On a walk a few days ago, my husband picked up this pod on the roadside and said it reminded him of a swan. Which reminded me of a post I’d written at the end of January 2017 on the ‘Black Swan’. It was apropos a birding walk we’d done one morning on the grounds of the Johannesburg Country Club. I photographed a black swan on the lake though with my phone it was barely visible. In my post at the end of January 2017 I wrote about the ‘Black Swan’ as a phenomenon – i.e. that all of a sudden an entirely unpredictable and improbable event occurs that upsets the apple cart hugely, and has enormous effects in many ways, geopolitically particularly.
So, above are photos of the pod, picked up on the path. The top one, looking a little swan like; the next two where the same one faces left and then right, one looking up one looking down (the same pod, just at different positions). I like too that it also looks boat-like, or leaf-like, with an indentation, or container –
Excerpt from my January 2017 post. “The importance of the metaphor lies in its analogy to the fragility of any system of thought. A set of conclusions is potentially undone once any of its fundamental postulates is disproved. In this case, the observation of a single black swan would be the undoing of the logic of any system of thought, as well as any reasoning that followed from that underlying logic”.
In that particular Wikipedia article, mention is also made of the necessity of being able to withstand the fall out.
I see these days as unlikely as a black swan.
I’m reminded of the words of Julian David, Jungian analyst from Devon UK who was visiting South Africa many years ago in which he gave a lecture.
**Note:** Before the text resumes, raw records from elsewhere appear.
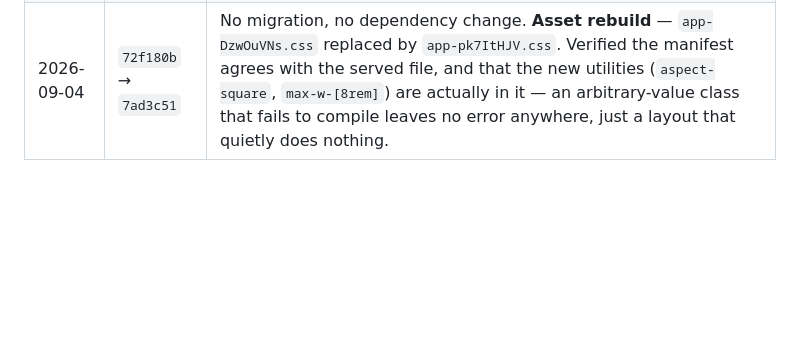
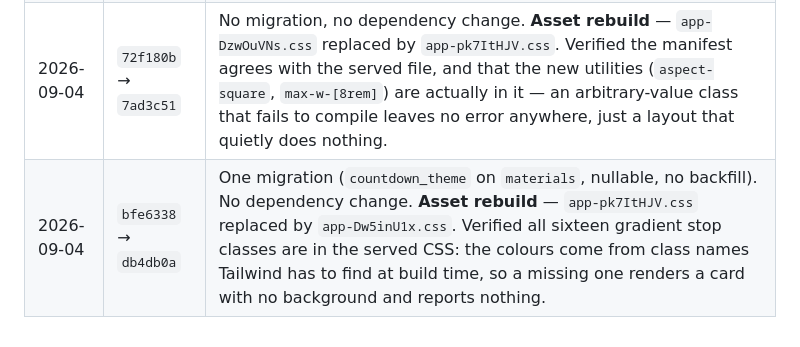
Before and after one commit to guansoon99/tuition-centre, a Markdown page: deploy-staging.md, the part around the change. GitHub-like rendering; blank space fills up the shorter version.

Commit message:
Log the countdown theme deploy
Co-Authored-By: Claude Opus 5 <noreply@anthropic.com>

```diff
--- a/deploy-staging.md
+++ b/deploy-staging.md
@@ -225,3 +225,4 @@ this server's configuration and are deliberately absent from git.
 | 2026-09-04 | `ac93933` → `2c4fff8` | No migration, no dependency change. **Asset rebuild** — `app-CI3wbCZM.css` replaced by `app-Chx7bcRM.css`, plus a new `images/icons/calendar.svg`. Both verified served (the old CSS now 404s, which is why the manifest and the built file have to travel in one commit). |
 | 2026-09-04 | `ce161ad` → `b352318` | No migration, no dependency change. **Asset rebuild** — `app-Chx7bcRM.css` replaced by `app-DzwOuVNs.css`. Verified the manifest on the server points at the file the server actually serves. |
 | 2026-09-04 | `72f180b` → `7ad3c51` | No migration, no dependency change. **Asset rebuild** — `app-DzwOuVNs.css` replaced by `app-pk7ItHJV.css`. Verified the manifest agrees with the served file, and that the new utilities (`aspect-square`, `max-w-[8rem]`) are actually in it — an arbitrary-value class that fails to compile leaves no error anywhere, just a layout that quietly does nothing. |
+| 2026-09-04 | `bfe6338` → `db4db0a` | One migration (`countdown_theme` on `materials`, nullable, no backfill). No dependency change. **Asset rebuild** — `app-pk7ItHJV.css` replaced by `app-Dw5inU1x.css`. Verified all sixteen gradient stop classes are in the served CSS: the colours come from class names Tailwind has to find at build time, so a missing one renders a card with no background and reports nothing. |
```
In that lecture, he stressed the importance of sitting in the fire when we are in it, and not leaping out of the flames to escape being burned even if that be our inclination. We have to sit in it, he said, and be burned. I think of today, when we want redemption and renewal/resurrection, now. But this is a long process, one that will be keeping us in limbo and uncertainty for who knows how long.
The first photo below is the one I took with my cell phone a few years back of the swan. It is in the middle. The one below was taken by someone who was on the bird walk with us and took the photo with a telephoto lens and forwarded it onto me. What is not visible is just as real though –
Can anything be birthed from this time we are now in? We’ve been experiencing birth pangs for a long time already. Is this going to be a long gestation period in which the process cannot be hurried much? Will we be able to be stretched and sit in the discomfort? Are we flexible towards the unknown? Are we adapting as we go along on this seemingly treacherous road, as we face upheaval, betrayal of all that we held dear? Will we honour the dark, like the embryo in the womb? Will we somehow remember the grace of the swan? Our confidence in our governments who gained our trust when we thought were acting in our best interests? In what way were we complicit in allowing matters to come to this sorry pass? Civil liberties slowly being eroded? Lives at risk? The grief we experience on all levels, deaths, illness, isolation, uncertainty. Fear. Betrayal. Will we emerge from the ruins? What will be acceptable or more noble to us as individuals and collectively some years ahead? Will the black swan effect help us towards a brother/sisterhood of humanity? Will be still be Waiting for Godot, waiting for tomorrow?
Can we look up and down, like the pod of the swan, left and right, and sail serenely like the swan from my friend’s photo? Do we need a telephoto lens to see what is not visible?
I don’t know what kind of lens I use to see while in this zeitgeist. All I know is, is that this time has to be endured and that patience in the waiting is needed. at the same time always questioning the information we’re fed. Much of the time I feel and am unproductive and slothful. Questioning the information we’re fed from various sources is exhausting, yet in my view necessary. Hard science vs contrary information which is sometimes compelling. The moments, few and far between, when I get my hands into the soil are good, or paint, or play with clay (after great resistance). Baking – I also believe that our old way of consciousness has to give way to a renewed one and that it will take time. What can kill can also cure. We’re in both an individual collective ‘dark night of the soul’ –
My thoughts are with you all and with those on the front line who meet this virus head on to best assist. May the Force be with you. May we withstand the fall out. Thank you for reading and have a good weekend. Keep safe and well.